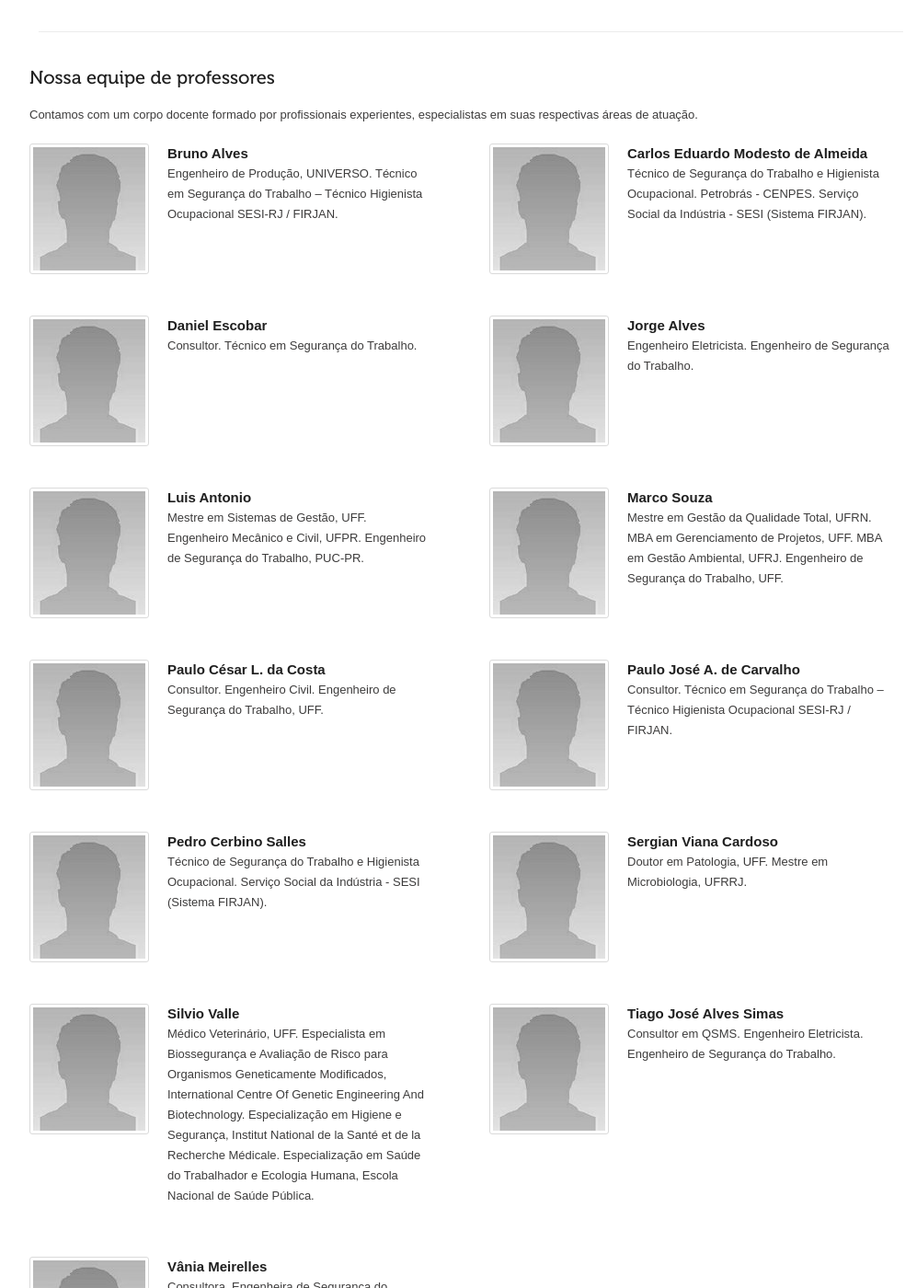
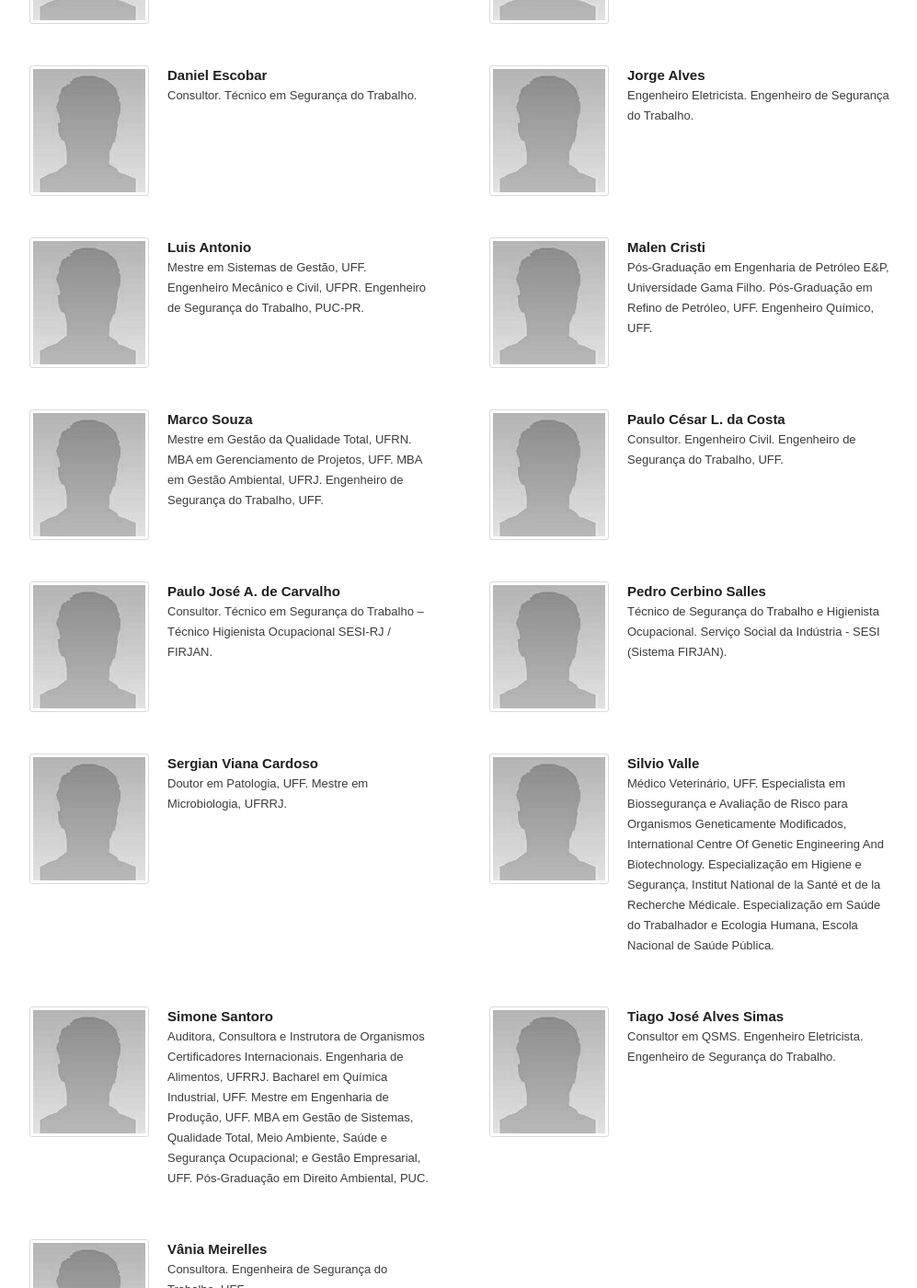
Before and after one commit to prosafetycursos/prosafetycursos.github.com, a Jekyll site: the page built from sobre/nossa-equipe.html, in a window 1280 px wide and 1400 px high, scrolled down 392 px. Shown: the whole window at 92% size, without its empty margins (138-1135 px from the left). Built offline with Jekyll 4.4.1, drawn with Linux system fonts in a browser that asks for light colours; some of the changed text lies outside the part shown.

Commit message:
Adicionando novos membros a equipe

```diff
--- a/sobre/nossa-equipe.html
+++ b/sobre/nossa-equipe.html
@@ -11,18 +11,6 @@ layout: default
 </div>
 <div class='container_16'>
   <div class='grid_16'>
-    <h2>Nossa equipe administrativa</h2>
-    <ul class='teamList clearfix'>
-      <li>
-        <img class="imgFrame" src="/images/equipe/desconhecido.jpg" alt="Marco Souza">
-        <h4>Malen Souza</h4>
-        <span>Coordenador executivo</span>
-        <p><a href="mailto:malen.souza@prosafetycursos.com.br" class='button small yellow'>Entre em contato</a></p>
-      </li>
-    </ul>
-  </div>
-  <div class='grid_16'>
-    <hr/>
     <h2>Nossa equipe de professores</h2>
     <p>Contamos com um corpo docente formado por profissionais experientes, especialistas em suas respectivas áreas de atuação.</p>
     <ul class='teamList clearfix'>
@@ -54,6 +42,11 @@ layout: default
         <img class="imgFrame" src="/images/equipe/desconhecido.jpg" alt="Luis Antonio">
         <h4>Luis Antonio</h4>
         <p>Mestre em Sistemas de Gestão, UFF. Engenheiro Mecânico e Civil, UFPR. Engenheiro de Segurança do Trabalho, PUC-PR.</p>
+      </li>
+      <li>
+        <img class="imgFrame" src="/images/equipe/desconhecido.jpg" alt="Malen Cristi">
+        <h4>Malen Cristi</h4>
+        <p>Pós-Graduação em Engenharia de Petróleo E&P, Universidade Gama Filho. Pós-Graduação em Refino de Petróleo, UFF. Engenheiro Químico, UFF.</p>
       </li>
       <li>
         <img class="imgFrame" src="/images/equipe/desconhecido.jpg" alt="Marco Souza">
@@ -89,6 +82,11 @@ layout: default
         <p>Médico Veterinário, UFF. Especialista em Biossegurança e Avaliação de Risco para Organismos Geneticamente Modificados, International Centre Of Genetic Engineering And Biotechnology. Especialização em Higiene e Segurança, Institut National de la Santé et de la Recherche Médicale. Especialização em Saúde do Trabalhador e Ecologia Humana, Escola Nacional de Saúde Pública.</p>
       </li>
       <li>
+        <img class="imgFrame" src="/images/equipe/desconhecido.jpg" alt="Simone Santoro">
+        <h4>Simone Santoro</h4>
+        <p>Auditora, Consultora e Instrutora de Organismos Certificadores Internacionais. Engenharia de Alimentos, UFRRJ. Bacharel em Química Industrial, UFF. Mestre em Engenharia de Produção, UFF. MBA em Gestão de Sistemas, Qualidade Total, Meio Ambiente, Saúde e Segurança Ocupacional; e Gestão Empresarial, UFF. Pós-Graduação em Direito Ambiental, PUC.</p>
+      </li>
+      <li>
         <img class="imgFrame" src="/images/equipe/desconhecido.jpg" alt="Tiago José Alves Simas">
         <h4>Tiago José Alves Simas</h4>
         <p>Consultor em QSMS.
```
==
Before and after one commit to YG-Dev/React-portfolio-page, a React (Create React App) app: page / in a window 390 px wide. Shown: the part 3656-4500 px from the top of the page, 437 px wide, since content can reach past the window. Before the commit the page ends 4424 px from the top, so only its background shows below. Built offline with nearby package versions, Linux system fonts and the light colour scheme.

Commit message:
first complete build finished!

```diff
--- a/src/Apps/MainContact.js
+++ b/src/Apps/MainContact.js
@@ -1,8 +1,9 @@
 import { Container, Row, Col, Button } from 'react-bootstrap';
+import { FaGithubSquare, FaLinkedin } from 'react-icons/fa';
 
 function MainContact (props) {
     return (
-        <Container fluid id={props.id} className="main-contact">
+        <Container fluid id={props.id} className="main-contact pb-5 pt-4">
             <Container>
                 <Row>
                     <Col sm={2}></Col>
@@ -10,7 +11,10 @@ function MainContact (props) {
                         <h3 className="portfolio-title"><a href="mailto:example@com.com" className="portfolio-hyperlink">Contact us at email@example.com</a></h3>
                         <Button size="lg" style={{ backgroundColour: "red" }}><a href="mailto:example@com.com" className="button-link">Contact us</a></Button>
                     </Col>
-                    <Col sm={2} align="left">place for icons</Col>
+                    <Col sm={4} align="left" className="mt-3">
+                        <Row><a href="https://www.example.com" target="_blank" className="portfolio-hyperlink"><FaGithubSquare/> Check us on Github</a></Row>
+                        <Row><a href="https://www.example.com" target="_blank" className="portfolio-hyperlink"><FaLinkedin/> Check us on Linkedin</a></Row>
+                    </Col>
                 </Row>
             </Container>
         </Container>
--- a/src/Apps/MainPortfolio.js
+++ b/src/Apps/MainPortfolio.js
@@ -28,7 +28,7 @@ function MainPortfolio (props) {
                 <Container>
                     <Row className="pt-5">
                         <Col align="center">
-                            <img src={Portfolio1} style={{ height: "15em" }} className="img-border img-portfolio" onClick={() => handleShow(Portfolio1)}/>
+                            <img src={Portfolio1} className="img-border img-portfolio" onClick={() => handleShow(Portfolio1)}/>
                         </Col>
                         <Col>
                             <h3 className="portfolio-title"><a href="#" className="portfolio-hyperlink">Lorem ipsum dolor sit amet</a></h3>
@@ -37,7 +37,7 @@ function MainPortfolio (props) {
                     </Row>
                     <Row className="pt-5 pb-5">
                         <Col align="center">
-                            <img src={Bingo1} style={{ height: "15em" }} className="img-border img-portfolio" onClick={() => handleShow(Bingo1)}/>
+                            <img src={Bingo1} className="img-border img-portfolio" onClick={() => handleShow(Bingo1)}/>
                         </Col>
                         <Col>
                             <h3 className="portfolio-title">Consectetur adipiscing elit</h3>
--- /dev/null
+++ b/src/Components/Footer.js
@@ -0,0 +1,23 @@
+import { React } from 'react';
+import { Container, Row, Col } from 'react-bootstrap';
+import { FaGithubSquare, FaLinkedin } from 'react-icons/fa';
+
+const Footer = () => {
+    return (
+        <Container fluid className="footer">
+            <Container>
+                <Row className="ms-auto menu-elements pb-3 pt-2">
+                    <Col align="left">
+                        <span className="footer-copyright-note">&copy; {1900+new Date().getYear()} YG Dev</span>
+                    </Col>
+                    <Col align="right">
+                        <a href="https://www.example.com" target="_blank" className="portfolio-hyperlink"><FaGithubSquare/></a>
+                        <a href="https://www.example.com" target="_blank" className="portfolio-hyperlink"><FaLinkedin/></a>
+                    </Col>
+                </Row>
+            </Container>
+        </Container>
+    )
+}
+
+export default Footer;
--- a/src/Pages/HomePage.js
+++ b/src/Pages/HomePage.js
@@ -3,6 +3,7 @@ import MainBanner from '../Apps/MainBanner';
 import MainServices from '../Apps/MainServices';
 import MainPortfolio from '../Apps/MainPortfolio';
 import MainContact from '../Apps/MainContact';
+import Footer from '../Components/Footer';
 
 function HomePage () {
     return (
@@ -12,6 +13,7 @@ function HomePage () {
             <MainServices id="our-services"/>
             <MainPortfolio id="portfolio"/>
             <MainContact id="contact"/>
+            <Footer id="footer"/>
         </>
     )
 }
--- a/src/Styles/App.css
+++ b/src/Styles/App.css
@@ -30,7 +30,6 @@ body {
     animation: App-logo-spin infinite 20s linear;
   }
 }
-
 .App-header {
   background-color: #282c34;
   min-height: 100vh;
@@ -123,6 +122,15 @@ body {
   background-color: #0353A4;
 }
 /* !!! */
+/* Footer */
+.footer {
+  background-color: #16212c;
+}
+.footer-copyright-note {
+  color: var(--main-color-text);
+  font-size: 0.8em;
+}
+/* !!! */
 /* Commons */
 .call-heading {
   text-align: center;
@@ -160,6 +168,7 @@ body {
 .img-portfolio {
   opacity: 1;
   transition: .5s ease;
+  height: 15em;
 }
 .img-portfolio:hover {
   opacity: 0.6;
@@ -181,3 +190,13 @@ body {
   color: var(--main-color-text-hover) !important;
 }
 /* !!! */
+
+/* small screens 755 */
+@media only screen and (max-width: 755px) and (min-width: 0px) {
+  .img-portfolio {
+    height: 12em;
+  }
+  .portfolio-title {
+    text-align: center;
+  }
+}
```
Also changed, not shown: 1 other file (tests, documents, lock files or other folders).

▶ PROBLEM REQUIREMENTS
Using the listing above, show every line that includes the string "align".

▶ RESULT OF THE TASK
-                    <Col sm={2} align="left">place for icons</Col>
+                    <Col sm={4} align="left" className="mt-3">
                         <Col align="center">
                         <Col align="center">
+                    <Col align="left">
+                    <Col align="right">
   text-align: center;
+    text-align: center;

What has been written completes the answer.